ABOUT THIS EXERCISE — Using the records below, report how many lines include "color", and give no more than the number.

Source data
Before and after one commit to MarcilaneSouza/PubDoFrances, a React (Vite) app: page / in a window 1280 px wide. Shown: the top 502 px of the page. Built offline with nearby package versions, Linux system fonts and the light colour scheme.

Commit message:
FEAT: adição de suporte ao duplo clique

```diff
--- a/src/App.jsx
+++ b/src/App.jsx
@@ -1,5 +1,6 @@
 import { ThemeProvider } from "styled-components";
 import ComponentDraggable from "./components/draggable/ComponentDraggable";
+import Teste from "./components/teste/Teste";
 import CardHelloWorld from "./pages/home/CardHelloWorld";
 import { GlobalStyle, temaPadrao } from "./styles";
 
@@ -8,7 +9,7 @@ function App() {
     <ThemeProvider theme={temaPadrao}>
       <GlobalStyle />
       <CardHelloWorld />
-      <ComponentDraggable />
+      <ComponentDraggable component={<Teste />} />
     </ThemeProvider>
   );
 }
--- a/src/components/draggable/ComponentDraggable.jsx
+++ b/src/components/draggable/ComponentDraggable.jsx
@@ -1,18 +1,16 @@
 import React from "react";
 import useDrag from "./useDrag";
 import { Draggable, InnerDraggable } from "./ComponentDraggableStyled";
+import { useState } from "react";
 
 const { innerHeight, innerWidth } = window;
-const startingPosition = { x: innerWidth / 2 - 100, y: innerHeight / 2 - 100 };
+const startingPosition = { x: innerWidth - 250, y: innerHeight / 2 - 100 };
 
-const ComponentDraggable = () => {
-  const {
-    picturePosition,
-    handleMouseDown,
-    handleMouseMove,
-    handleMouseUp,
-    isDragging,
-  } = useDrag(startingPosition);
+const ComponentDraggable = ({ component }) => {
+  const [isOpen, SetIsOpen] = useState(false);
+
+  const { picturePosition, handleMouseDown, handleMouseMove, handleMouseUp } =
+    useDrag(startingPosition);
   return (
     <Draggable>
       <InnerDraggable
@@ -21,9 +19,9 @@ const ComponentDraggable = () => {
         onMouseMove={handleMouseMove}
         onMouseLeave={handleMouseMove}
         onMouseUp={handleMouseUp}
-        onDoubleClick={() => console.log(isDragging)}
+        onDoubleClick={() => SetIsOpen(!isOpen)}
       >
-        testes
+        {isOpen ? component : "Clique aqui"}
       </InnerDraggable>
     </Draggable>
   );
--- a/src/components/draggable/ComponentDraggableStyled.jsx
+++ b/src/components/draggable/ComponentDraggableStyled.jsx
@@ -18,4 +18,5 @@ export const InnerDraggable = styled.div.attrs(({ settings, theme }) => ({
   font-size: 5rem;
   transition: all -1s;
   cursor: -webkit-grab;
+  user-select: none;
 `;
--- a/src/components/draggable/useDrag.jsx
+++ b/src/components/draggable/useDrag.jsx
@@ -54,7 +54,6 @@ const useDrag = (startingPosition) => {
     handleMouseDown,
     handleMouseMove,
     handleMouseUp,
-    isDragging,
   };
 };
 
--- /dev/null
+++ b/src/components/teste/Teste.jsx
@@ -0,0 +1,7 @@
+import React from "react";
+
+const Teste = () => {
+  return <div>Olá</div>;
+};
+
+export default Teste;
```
--
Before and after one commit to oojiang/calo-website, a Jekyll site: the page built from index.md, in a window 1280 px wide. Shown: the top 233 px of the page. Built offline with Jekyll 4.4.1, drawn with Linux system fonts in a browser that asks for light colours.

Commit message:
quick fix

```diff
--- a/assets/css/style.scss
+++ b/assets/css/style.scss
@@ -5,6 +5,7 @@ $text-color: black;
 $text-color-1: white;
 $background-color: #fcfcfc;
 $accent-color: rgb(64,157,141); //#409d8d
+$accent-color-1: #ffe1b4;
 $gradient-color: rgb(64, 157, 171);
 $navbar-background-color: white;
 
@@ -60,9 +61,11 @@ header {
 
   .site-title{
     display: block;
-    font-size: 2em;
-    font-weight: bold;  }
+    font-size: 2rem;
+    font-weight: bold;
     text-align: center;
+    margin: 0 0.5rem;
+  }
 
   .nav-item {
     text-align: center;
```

RESULT — 7